» **Exercise objective**:
Say how many lines in the material below include "docs". The answer is the number alone.

##### Excerpted records #####

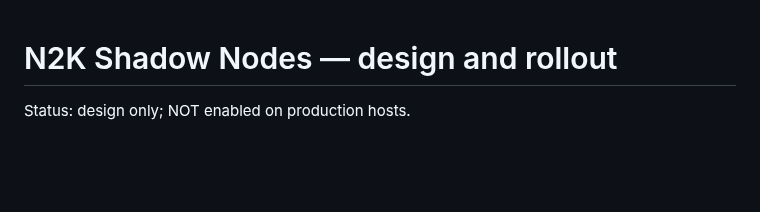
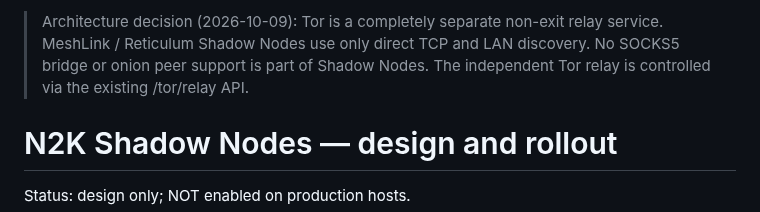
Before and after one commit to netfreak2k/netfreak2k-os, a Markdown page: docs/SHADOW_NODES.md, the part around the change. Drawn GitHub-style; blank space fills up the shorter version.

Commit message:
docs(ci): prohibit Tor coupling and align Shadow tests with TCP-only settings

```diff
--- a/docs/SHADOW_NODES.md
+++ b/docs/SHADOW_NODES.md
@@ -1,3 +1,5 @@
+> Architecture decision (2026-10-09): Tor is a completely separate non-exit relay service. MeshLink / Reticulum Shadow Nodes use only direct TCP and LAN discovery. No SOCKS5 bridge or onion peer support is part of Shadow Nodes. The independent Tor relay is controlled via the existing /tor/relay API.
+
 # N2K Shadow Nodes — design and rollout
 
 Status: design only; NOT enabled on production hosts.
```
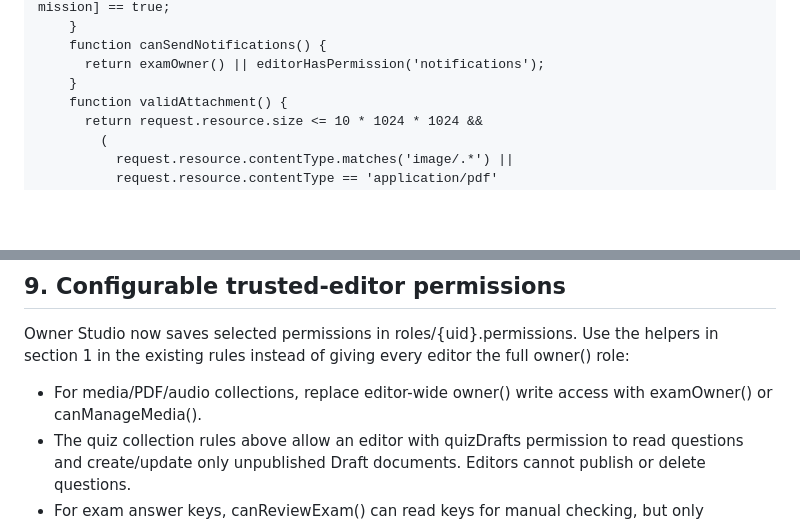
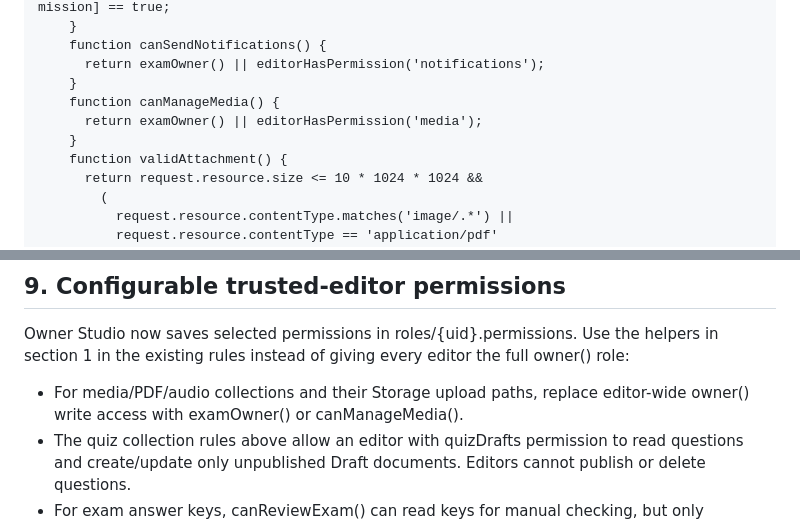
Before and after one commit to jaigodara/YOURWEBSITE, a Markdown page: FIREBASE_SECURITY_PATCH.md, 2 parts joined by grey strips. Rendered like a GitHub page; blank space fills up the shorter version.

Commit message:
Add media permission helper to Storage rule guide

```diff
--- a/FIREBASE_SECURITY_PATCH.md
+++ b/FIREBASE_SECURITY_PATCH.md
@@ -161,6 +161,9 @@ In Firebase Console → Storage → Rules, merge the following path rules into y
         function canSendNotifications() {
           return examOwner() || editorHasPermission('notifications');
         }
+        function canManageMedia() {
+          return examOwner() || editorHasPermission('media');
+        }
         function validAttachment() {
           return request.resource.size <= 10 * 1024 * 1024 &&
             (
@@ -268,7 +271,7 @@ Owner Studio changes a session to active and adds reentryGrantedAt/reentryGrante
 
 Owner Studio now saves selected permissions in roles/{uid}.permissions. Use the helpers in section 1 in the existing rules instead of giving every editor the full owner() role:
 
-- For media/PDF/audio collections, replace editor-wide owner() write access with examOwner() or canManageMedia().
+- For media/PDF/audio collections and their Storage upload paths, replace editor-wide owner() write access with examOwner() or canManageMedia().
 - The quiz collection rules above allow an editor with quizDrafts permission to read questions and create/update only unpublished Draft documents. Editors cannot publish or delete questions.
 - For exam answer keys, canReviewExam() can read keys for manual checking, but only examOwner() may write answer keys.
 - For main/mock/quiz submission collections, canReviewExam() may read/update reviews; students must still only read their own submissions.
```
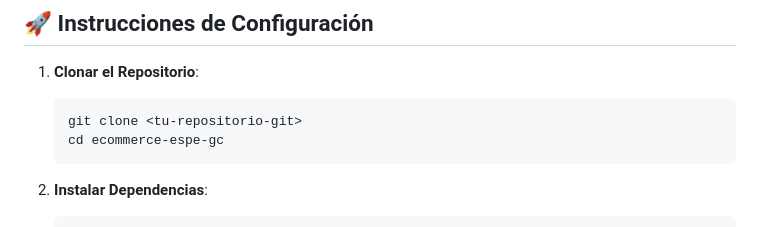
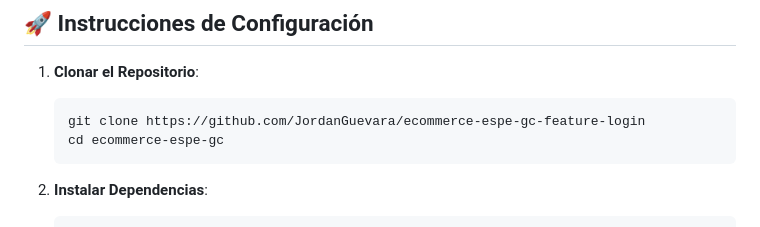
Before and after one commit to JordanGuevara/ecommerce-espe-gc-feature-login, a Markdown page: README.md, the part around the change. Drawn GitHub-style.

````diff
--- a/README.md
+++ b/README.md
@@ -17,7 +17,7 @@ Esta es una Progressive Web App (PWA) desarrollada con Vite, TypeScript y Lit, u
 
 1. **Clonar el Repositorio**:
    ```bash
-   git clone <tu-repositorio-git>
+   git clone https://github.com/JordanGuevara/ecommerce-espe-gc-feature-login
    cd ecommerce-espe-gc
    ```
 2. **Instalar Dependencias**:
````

#####

» **Output**:
4